(Change detection outputs)
+--

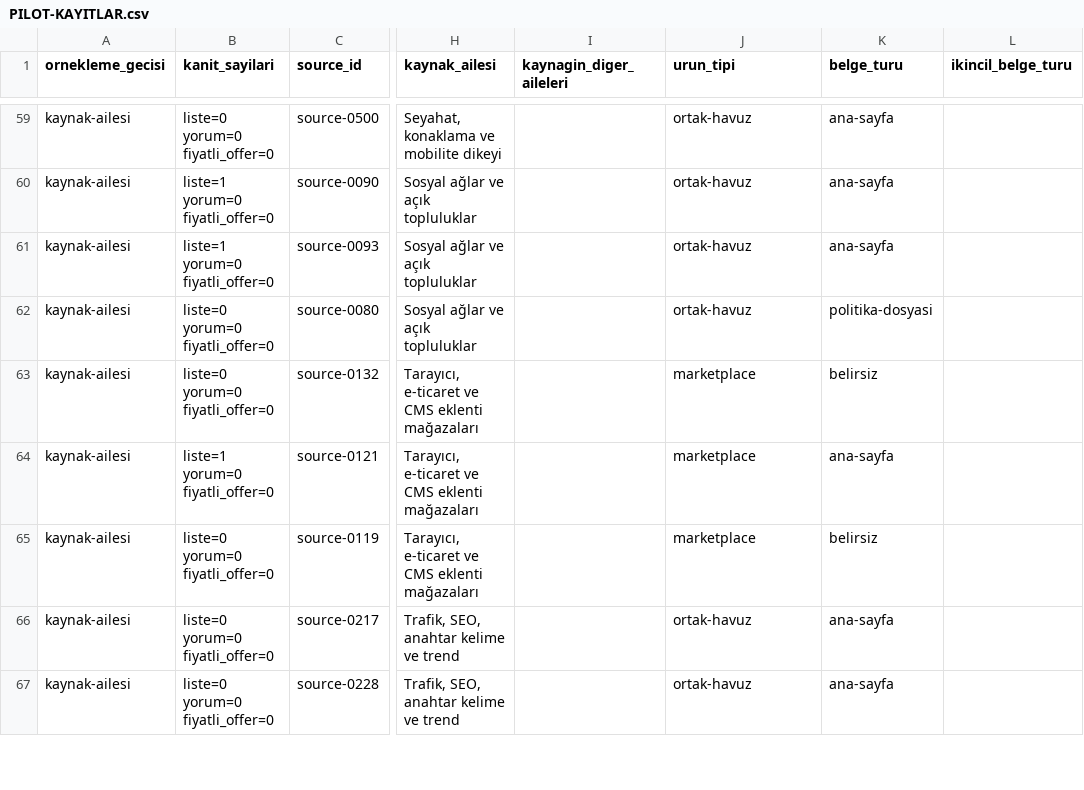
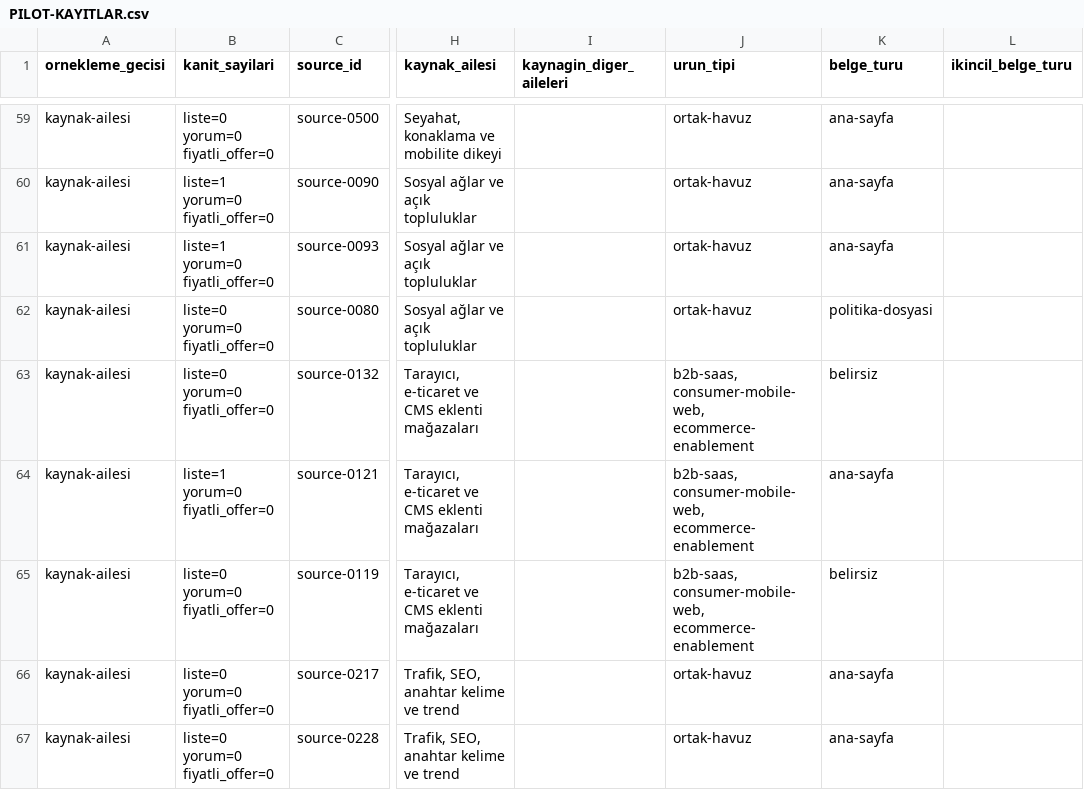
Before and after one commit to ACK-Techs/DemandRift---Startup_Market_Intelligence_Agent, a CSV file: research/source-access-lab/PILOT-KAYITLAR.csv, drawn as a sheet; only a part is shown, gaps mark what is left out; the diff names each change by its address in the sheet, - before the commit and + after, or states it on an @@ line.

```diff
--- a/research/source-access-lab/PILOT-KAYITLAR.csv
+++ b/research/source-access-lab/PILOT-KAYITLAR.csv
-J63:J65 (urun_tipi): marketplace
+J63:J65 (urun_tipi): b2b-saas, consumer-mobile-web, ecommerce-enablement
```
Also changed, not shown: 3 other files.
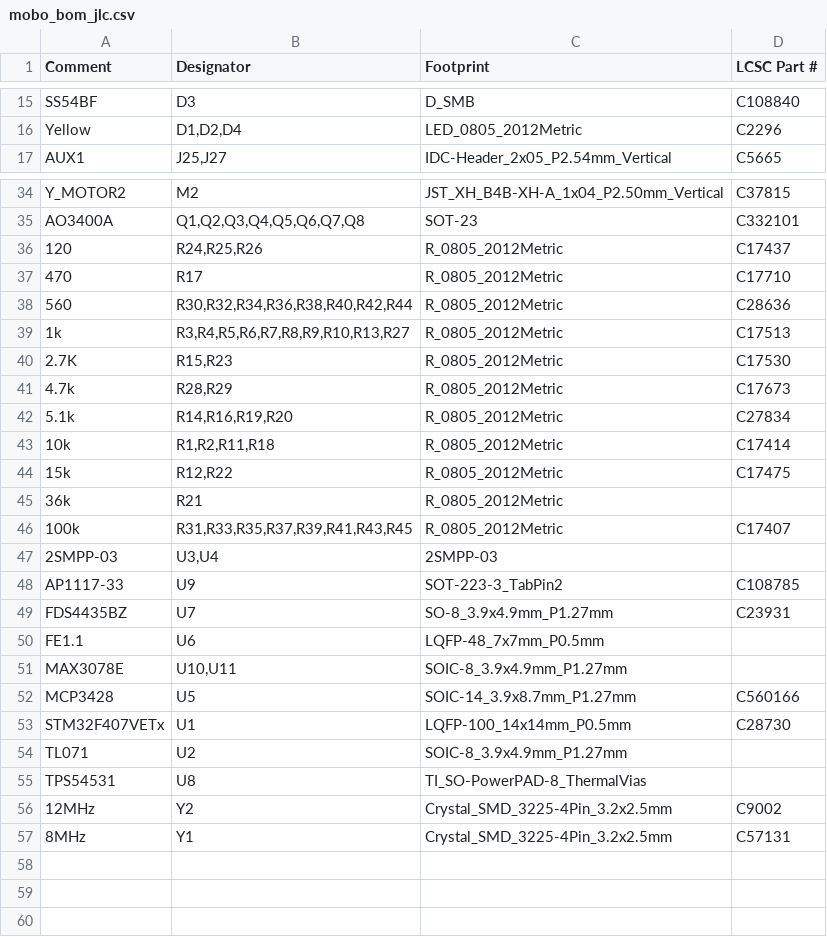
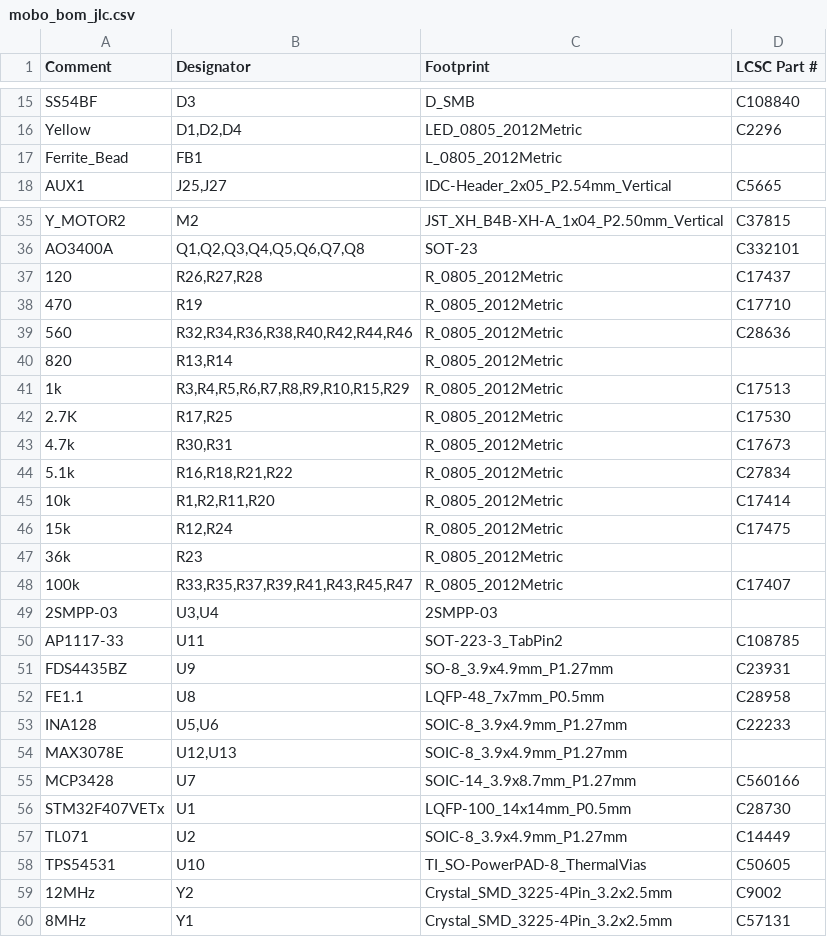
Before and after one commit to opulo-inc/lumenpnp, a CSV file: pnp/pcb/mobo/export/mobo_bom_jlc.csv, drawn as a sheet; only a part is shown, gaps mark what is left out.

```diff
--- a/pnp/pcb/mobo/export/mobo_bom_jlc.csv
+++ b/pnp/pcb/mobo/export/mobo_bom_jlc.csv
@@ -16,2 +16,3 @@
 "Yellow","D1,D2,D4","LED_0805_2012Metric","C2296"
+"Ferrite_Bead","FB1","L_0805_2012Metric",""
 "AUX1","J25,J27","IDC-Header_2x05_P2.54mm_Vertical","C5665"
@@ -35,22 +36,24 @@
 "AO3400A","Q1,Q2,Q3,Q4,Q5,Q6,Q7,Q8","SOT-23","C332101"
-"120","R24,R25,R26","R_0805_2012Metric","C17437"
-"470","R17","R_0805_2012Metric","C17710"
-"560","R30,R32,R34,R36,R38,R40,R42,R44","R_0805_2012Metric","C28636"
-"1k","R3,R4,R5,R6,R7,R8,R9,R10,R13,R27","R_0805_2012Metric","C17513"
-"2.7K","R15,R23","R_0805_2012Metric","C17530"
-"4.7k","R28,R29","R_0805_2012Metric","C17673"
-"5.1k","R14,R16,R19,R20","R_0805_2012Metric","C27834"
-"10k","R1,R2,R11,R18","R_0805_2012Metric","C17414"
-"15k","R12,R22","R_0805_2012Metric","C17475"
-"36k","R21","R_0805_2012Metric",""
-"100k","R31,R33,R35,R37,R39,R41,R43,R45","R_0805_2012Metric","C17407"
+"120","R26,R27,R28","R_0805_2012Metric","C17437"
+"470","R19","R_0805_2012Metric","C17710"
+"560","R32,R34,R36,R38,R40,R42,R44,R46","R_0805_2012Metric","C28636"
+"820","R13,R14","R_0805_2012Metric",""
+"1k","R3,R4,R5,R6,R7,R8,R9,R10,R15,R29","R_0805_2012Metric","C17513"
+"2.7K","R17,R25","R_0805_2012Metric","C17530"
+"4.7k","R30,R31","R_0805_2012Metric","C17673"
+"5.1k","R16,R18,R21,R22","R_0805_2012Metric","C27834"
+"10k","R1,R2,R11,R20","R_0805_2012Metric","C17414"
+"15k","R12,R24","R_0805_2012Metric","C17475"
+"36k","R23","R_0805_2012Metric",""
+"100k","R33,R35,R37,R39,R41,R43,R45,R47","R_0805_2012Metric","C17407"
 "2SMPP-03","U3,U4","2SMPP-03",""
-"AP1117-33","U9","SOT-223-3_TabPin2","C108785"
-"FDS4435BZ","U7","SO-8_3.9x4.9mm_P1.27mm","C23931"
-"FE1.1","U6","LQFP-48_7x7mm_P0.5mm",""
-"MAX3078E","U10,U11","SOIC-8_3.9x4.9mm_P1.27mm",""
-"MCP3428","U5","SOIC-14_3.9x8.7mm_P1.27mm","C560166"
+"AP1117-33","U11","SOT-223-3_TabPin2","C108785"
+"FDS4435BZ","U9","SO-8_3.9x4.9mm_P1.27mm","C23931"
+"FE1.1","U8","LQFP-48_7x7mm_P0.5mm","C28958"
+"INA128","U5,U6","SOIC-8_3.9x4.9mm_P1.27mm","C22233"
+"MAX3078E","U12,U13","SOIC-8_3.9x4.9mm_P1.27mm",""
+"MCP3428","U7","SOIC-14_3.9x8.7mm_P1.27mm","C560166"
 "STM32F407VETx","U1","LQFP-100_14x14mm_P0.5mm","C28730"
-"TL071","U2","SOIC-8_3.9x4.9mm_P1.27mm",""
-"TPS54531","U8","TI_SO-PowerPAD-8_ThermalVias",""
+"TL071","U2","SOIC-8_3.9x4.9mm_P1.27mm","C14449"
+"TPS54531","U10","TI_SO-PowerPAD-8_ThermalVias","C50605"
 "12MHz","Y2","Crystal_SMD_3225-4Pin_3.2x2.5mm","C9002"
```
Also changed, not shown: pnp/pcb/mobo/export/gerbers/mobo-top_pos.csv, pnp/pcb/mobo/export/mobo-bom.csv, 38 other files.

+--

Exactly as they appear above, write out all the entries, without pictures.

Before and after one commit to ACK-Techs/DemandRift---Startup_Market_Intelligence_Agent, a CSV file: research/source-access-lab/PILOT-KAYITLAR.csv, drawn as a sheet; only a part is shown, gaps mark what is left out; the diff names each change by its address in the sheet, - before the commit and + after, or states it on an @@ line.

```diff
--- a/research/source-access-lab/PILOT-KAYITLAR.csv
+++ b/research/source-access-lab/PILOT-KAYITLAR.csv
-J63:J65 (urun_tipi): marketplace
+J63:J65 (urun_tipi): b2b-saas, consumer-mobile-web, ecommerce-enablement
```
Also changed, not shown: 3 other files.
Before and after one commit to opulo-inc/lumenpnp, a CSV file: pnp/pcb/mobo/export/mobo_bom_jlc.csv, drawn as a sheet; only a part is shown, gaps mark what is left out.

```diff
--- a/pnp/pcb/mobo/export/mobo_bom_jlc.csv
+++ b/pnp/pcb/mobo/export/mobo_bom_jlc.csv
@@ -16,2 +16,3 @@
 "Yellow","D1,D2,D4","LED_0805_2012Metric","C2296"
+"Ferrite_Bead","FB1","L_0805_2012Metric",""
 "AUX1","J25,J27","IDC-Header_2x05_P2.54mm_Vertical","C5665"
@@ -35,22 +36,24 @@
 "AO3400A","Q1,Q2,Q3,Q4,Q5,Q6,Q7,Q8","SOT-23","C332101"
-"120","R24,R25,R26","R_0805_2012Metric","C17437"
-"470","R17","R_0805_2012Metric","C17710"
-"560","R30,R32,R34,R36,R38,R40,R42,R44","R_0805_2012Metric","C28636"
-"1k","R3,R4,R5,R6,R7,R8,R9,R10,R13,R27","R_0805_2012Metric","C17513"
-"2.7K","R15,R23","R_0805_2012Metric","C17530"
-"4.7k","R28,R29","R_0805_2012Metric","C17673"
-"5.1k","R14,R16,R19,R20","R_0805_2012Metric","C27834"
-"10k","R1,R2,R11,R18","R_0805_2012Metric","C17414"
-"15k","R12,R22","R_0805_2012Metric","C17475"
-"36k","R21","R_0805_2012Metric",""
-"100k","R31,R33,R35,R37,R39,R41,R43,R45","R_0805_2012Metric","C17407"
+"120","R26,R27,R28","R_0805_2012Metric","C17437"
+"470","R19","R_0805_2012Metric","C17710"
+"560","R32,R34,R36,R38,R40,R42,R44,R46","R_0805_2012Metric","C28636"
+"820","R13,R14","R_0805_2012Metric",""
+"1k","R3,R4,R5,R6,R7,R8,R9,R10,R15,R29","R_0805_2012Metric","C17513"
+"2.7K","R17,R25","R_0805_2012Metric","C17530"
+"4.7k","R30,R31","R_0805_2012Metric","C17673"
+"5.1k","R16,R18,R21,R22","R_0805_2012Metric","C27834"
+"10k","R1,R2,R11,R20","R_0805_2012Metric","C17414"
+"15k","R12,R24","R_0805_2012Metric","C17475"
+"36k","R23","R_0805_2012Metric",""
+"100k","R33,R35,R37,R39,R41,R43,R45,R47","R_0805_2012Metric","C17407"
 "2SMPP-03","U3,U4","2SMPP-03",""
-"AP1117-33","U9","SOT-223-3_TabPin2","C108785"
-"FDS4435BZ","U7","SO-8_3.9x4.9mm_P1.27mm","C23931"
-"FE1.1","U6","LQFP-48_7x7mm_P0.5mm",""
-"MAX3078E","U10,U11","SOIC-8_3.9x4.9mm_P1.27mm",""
-"MCP3428","U5","SOIC-14_3.9x8.7mm_P1.27mm","C560166"
+"AP1117-33","U11","SOT-223-3_TabPin2","C108785"
+"FDS4435BZ","U9","SO-8_3.9x4.9mm_P1.27mm","C23931"
+"FE1.1","U8","LQFP-48_7x7mm_P0.5mm","C28958"
+"INA128","U5,U6","SOIC-8_3.9x4.9mm_P1.27mm","C22233"
+"MAX3078E","U12,U13","SOIC-8_3.9x4.9mm_P1.27mm",""
+"MCP3428","U7","SOIC-14_3.9x8.7mm_P1.27mm","C560166"
 "STM32F407VETx","U1","LQFP-100_14x14mm_P0.5mm","C28730"
-"TL071","U2","SOIC-8_3.9x4.9mm_P1.27mm",""
-"TPS54531","U8","TI_SO-PowerPAD-8_ThermalVias",""
+"TL071","U2","SOIC-8_3.9x4.9mm_P1.27mm","C14449"
+"TPS54531","U10","TI_SO-PowerPAD-8_ThermalVias","C50605"
 "12MHz","Y2","Crystal_SMD_3225-4Pin_3.2x2.5mm","C9002"
```
Also changed, not shown: pnp/pcb/mobo/export/gerbers/mobo-top_pos.csv, pnp/pcb/mobo/export/mobo-bom.csv, 38 other files.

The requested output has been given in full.